Literally “discourse about the discourse,” metadiscourse provides powerful shorthand tools for making your writing readable and for indicating various logical relationships between parts of your text. Sophisticated writing relies on metadiscourse to assist in the making of meaning. Without it, the reader is often left to infer relationships between sentences and other chunks of text—an extra step that can disrupt comprehension. We offer here an extensive list of metadiscursive signals. From time to time, it will be useful to quickly review them in order to refresh your mental lexicon of these tools. After practice, you’ll bring many of them automatically to mind.
Varieties of Metadiscourse
used to signal examples, specifics, and extensions
|called, defined as, for example, for instance, in fact, in other words, known as, namely, put another way, specifically, such as, that is, that is to say, that means, this means, which means|
used to signal sequence, order, and location
|in chapter X, in part X, in this part, finally, first of all, last, next, second, subsequently, then, to begin, to start with|
used to signal logical steps, conclusions, stages, synthesis
|all in all, at this point, by far, for the moment, in brief, in conclusion, in short, in summary, now, on the whole, overall, so far, thus far, to conclude, to repeat, to summarize|
used to signal objectives, interests, aims
|aim to, desire to, do not intend, focus on, intend to, not to say, not to suggest, objective, purpose, seek to, want to wish to, would like to|
|Shifts of Topic
used to signal changes in subject, attention, or attitude
|back to, digress, in regard to, move on to, reexamine, reinspect, resume, return to, revisit, shift to, to look more closely, turn to|
used to signal links, repetitions, contraries, additions
|accordingly, additionally, again, also, alternatively, although, and, as a consequence, as a result, at the same time, besides, but, by contrast, by the same token, consequently, equally, even though, further, furthermore, however, in addition, in contrast, in the same way, leads to, likewise, moreover, nevertheless, on the contrary, on the other hand, rather, result in, similarly, since, so, so as to, still, the result is, thereby, therefore, though, thus, whereas, while, yet|
used to delimit, modify, temper, indicate degree, etc.
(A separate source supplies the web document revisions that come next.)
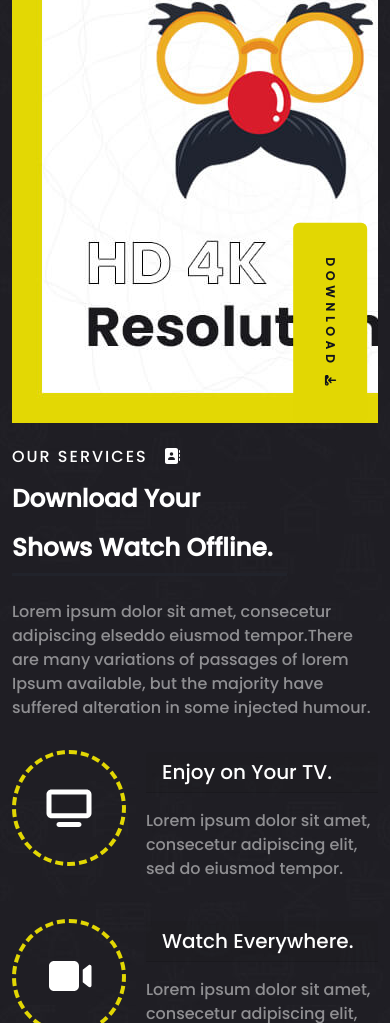
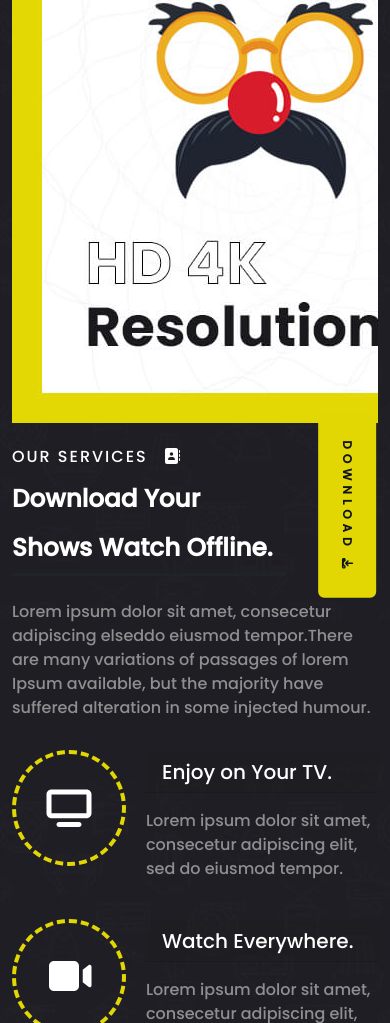
Before and after one commit to KamalAlKhatib06/Filmlane, a plain HTML site: page index.html in a window 390 px wide. Shown: the part 3877-4900 px from the top of the page. Drawn offline with nearby package versions, Linux system fonts and the light colour scheme.

Commit message:
Update style.css

```diff
--- a/css/style.css
+++ b/css/style.css
@@ -403,6 +403,14 @@ body {
     color: var(--btn-color);
 }
 
+@media (max-width:558px) {
+    .services-img-btn:not(i) {
+        bottom: -175px;
+        right: 60px;
+        padding: 20px 27px;
+    }
+
+}
 
 /* TopRated Section */
 .top-rated {
```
|about, almost, apparently, appears, approximately, arguably, around, as far as can be discerned, as far as I can see, assumed, broadly, certain amount, certain extent, certain level, claimed, claims, doubtful, essentially, estimated, fairly, feels frequently, from my perspective, from this perspective, generally, indicated, in general, in many cases, in most cases, in my opinion, in my view, in this view, largely, likely, mainly, may, maybe, might, mostly, often, on the whole, perhaps, plausibly, presumably, probably, quite, rather, relatively, roughly, seems, sometimes, somewhat, somewhat, suggests, supposes, surmises, suspects, tends to, to my knowledge, typically, usually|